Nava, 34 in February, is a left-handed hitter who can play the outfield corners and first base. He came up with the Red Sox and became a fan favorite in Boston in 2010 as a 27-year-old rookie. Some Phillies fans will remember him for hitting a grand slam off Joe Blanton in his first major-league plate appearance.

Nava had a few decent years in Boston, the best of which was 2013, when he had 536 plate appearances and hit .303/.385/.445 with 29 doubles, 12 homers and 66 RBIs. 

Nava's numbers and opportunities have dropped every year since. He was designated for assignment by Boston in 2015, latched on with the Rays, signed the next year with the Angels and was traded late in the season to the Royals.

Over the last two seasons, Nava has hit just .208, albeit with an on-base percentage 99 points higher because of his 30 walks and 10 hit by pitches.

Burnett, 34, has spent five of the last seven seasons in the Nationals' bullpen. He had a 2.85 ERA in 283 appearances from 2009-12 and parlayed that success into a two-year, $7.25 million contract with the Angels. However, he barely pitched in 2013 and 2014 for the Halos because of an elbow tear. He returned to the Nats last season and allowed two runs in 5⅔ innings.

Burnett, perhaps more so than Nava, has a chance to fill a role with the Phillies if he can stay healthy. He's shown he can get outs at the highest level, posting a 2.38 ERA in 2012 with 9.1 strikeouts per nine innings and a 2.14 ERA with 8.9 K/9 in 2010. That was a long time ago now, and Burnett's fastball has dipped from averaging 90-91 mph to 88.

According to Sportsnet's Ben Nicholson-Smith, Burnett will receive a $1.25 million salary if he makes the team and can earn another $1.75 million in incentives based on his number of appearances.

Burnett has an opt-out date of March 26, meaning he can become a free agent a week before the regular season begins if it looks to him like he isn't in the Phils' plans.

Nava's chances at cracking the opening-day roster seem longer because the Phillies are expected to make more depth signings between now and the start of camp. They've prioritized finding some offense in the corner outfield and that could come in the form of more minor-league deals, a guaranteed contract or trade. One potential fit I examined last week was Mariners outfielder Seth Smith, a hitter more proven than Nava (see story).

These minor-league deals were commonplace for Phillies general manager Matt Klentak last offseason, when the only free agent he signed to a major-league deal was reliever David Hernandez. 

Last season, three players who were signed to minor-league deals with invites to spring training made the team on opening day: outfielder Cedric Hunter, utilityman Emmanuel Burriss and reliever James Russell.
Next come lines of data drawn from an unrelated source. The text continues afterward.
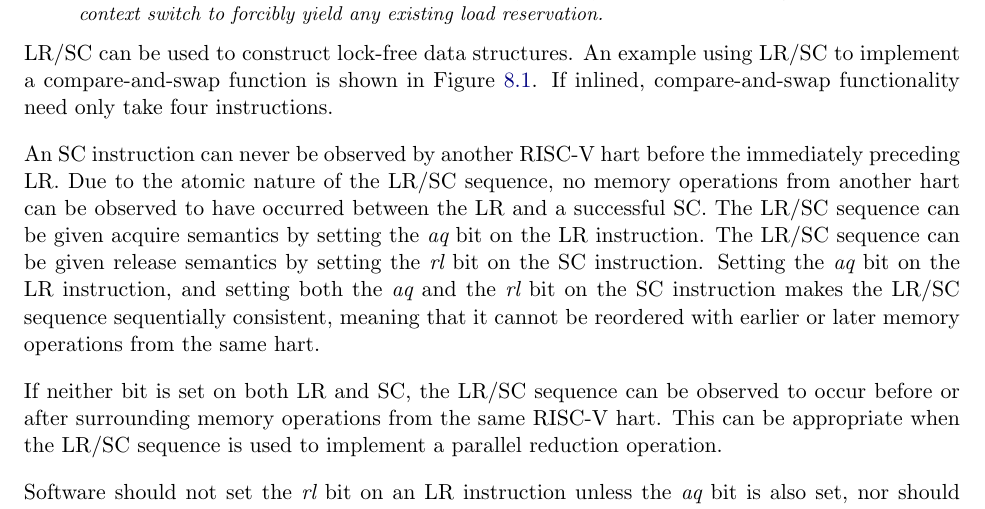
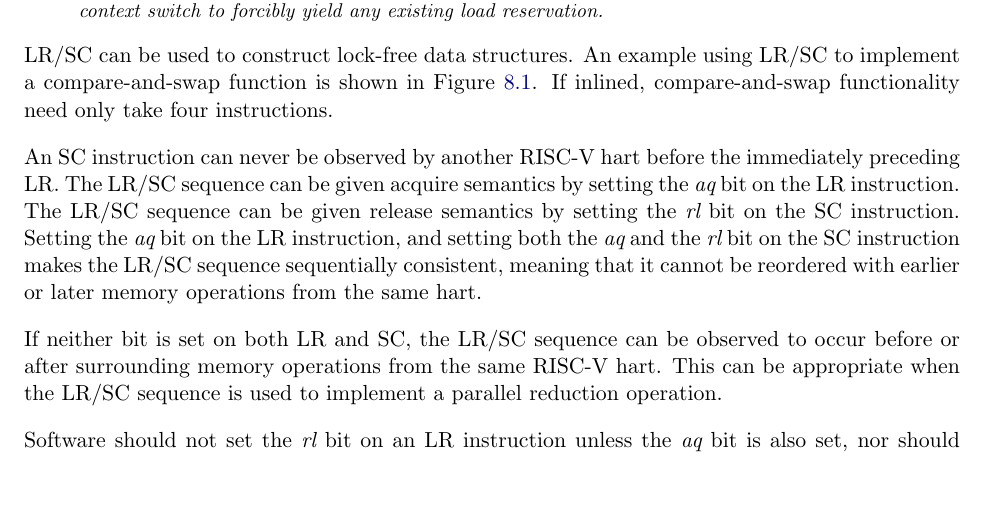
Before and after one commit to riscv/riscv-isa-manual, a LaTeX thesis (src/riscv-spec.tex, which reads src/a.tex): part of page 65 of 236, cut so that both start at the same text, the shorter picture padded with empty space. Compiled offline with pdfLaTeX.

Commit message:
More Derek feedback

```diff
--- a/src/a.tex
+++ b/src/a.tex
@@ -213,9 +213,8 @@ only take four instructions.
 \end{figure}
 
 An SC instruction can never be observed by another RISC-V hart
-before the immediately preceding LR.  Due to the atomic nature of the
-LR/SC sequence, no memory operations from another hart can be observed
-to have occurred between the LR and a successful SC.  The LR/SC
+before the immediately preceding LR.
+The LR/SC
 sequence can be given acquire semantics by setting the {\em aq} bit on
 the LR instruction.  The LR/SC sequence can be given release semantics
 by setting the {\em rl} bit on the SC instruction.  Setting the {\em
```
Others, such as former closers Edward Mujica, Ernesto Frieri and Andrew Bailey, failed to make the team out of camp. Bailey eventually earned a call-up; the other two didn't.

Former Sixer Lou Williams lighting it up with Lakers off the bench
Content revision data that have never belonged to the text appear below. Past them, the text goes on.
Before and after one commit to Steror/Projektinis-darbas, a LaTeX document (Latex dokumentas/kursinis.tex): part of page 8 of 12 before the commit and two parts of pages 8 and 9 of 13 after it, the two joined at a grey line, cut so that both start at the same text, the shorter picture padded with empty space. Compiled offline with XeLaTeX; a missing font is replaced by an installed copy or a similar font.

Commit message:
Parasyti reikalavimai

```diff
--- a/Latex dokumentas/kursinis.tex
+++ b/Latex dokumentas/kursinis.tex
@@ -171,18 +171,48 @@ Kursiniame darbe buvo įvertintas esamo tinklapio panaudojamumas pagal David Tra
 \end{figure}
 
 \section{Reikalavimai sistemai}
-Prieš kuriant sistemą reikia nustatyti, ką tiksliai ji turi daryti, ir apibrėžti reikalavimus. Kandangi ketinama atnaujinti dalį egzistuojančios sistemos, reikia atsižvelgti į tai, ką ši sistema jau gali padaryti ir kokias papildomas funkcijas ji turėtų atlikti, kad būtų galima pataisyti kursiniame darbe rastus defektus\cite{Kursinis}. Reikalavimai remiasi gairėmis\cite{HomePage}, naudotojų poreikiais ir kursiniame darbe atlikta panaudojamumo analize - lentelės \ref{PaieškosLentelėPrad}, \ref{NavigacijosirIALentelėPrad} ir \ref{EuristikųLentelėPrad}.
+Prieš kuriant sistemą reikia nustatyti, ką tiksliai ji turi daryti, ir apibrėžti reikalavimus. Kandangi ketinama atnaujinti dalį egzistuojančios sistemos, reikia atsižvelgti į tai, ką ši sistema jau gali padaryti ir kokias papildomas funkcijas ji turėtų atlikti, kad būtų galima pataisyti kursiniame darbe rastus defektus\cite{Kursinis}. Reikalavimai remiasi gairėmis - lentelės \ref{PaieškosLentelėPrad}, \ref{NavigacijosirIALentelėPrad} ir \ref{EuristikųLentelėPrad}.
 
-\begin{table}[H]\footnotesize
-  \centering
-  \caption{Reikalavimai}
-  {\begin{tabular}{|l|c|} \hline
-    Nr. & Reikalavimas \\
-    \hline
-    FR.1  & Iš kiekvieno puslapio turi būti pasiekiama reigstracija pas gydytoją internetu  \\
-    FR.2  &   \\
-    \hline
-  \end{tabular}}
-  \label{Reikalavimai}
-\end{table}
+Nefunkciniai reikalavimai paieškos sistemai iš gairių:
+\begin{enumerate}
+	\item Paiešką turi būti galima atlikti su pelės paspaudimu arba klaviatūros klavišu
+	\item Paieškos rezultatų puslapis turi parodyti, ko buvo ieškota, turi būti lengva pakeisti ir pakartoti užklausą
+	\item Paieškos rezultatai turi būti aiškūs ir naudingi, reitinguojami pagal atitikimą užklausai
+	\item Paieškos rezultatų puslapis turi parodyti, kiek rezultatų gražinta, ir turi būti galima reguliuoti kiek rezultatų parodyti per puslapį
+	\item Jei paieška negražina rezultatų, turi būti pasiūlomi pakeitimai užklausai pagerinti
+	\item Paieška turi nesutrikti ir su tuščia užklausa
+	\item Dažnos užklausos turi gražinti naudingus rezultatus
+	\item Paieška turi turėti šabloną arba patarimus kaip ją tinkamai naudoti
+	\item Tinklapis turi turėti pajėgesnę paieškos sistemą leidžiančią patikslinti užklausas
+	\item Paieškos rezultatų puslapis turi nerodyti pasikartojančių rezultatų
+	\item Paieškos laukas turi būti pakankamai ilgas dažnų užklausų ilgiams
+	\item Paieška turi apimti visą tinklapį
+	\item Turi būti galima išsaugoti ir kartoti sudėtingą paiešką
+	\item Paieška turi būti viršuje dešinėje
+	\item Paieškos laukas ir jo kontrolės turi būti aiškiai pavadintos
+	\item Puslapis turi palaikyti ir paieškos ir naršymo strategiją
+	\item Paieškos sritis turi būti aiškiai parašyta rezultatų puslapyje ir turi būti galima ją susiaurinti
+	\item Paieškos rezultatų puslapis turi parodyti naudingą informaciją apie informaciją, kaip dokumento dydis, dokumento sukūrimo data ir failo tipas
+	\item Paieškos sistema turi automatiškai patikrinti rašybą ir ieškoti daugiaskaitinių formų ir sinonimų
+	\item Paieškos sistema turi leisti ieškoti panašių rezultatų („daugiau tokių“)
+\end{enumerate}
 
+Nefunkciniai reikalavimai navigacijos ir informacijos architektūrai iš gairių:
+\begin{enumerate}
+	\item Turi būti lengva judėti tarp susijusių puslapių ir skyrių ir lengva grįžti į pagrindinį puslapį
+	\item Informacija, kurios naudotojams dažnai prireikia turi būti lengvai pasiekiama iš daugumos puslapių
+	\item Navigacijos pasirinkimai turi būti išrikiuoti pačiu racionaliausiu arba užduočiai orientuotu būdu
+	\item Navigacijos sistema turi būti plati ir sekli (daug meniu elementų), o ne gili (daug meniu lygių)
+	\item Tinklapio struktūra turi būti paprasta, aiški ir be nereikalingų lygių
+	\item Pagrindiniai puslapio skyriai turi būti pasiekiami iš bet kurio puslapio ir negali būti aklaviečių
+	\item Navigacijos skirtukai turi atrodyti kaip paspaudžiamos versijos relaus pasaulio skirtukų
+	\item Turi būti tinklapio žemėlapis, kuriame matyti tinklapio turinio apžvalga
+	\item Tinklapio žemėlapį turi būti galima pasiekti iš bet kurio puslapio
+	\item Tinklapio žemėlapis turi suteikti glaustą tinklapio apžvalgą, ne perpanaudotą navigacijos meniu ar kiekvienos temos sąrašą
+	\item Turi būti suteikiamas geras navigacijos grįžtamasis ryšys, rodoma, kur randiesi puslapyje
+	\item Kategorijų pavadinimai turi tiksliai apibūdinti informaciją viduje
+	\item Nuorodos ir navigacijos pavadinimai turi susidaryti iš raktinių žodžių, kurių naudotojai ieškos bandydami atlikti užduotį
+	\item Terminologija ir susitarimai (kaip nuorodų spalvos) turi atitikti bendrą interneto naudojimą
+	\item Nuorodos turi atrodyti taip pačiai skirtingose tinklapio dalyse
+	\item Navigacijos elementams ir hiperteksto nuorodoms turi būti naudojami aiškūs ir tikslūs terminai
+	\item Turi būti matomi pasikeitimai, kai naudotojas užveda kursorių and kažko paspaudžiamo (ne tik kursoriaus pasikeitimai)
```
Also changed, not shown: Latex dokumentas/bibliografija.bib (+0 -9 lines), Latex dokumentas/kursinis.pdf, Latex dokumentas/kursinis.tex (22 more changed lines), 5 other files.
Former Sixer Lou Williams lighting it up with Lakers off the bench

Former Sixers point guard and Meek Mill collaborator Lou Williams is enjoying quite the run off the bench for the Lakers recently.

Over Los Angeles' last four games, Williams has posted totals of 40, 38, 24, and 35 points. 

The six-man is averaging 34.5 points per game over the stretch, and his 137 points are the most off the bench in a four-game span by any player since 1970-71, when stats were first recorded, per Elias Sports Bureau, via ESPN. Williams is now averaging 19.3 points this season, which is 4.4 more than his highest average with the Sixers.

Williams isn’t the only player who used to play for the Sixers that is playing well for the Lakers this year. Nick “Swaggy P” Young, who also comes off the bench, is averaging 13.3 points per game. Just a few weeks ago, Swaggy P stole a pass intended for Lou Williams, and then proceeded to hit a game winner against the Thunder. Swaggy P, however, is currently sidelined with a right calf strain, but is getting closer to a return.

"Lou Will" was also talked about last April during Kobe Bryant’s final NBA game, when he was beefing on Twitter with another former Philadelphia athlete, LeSean McCoy.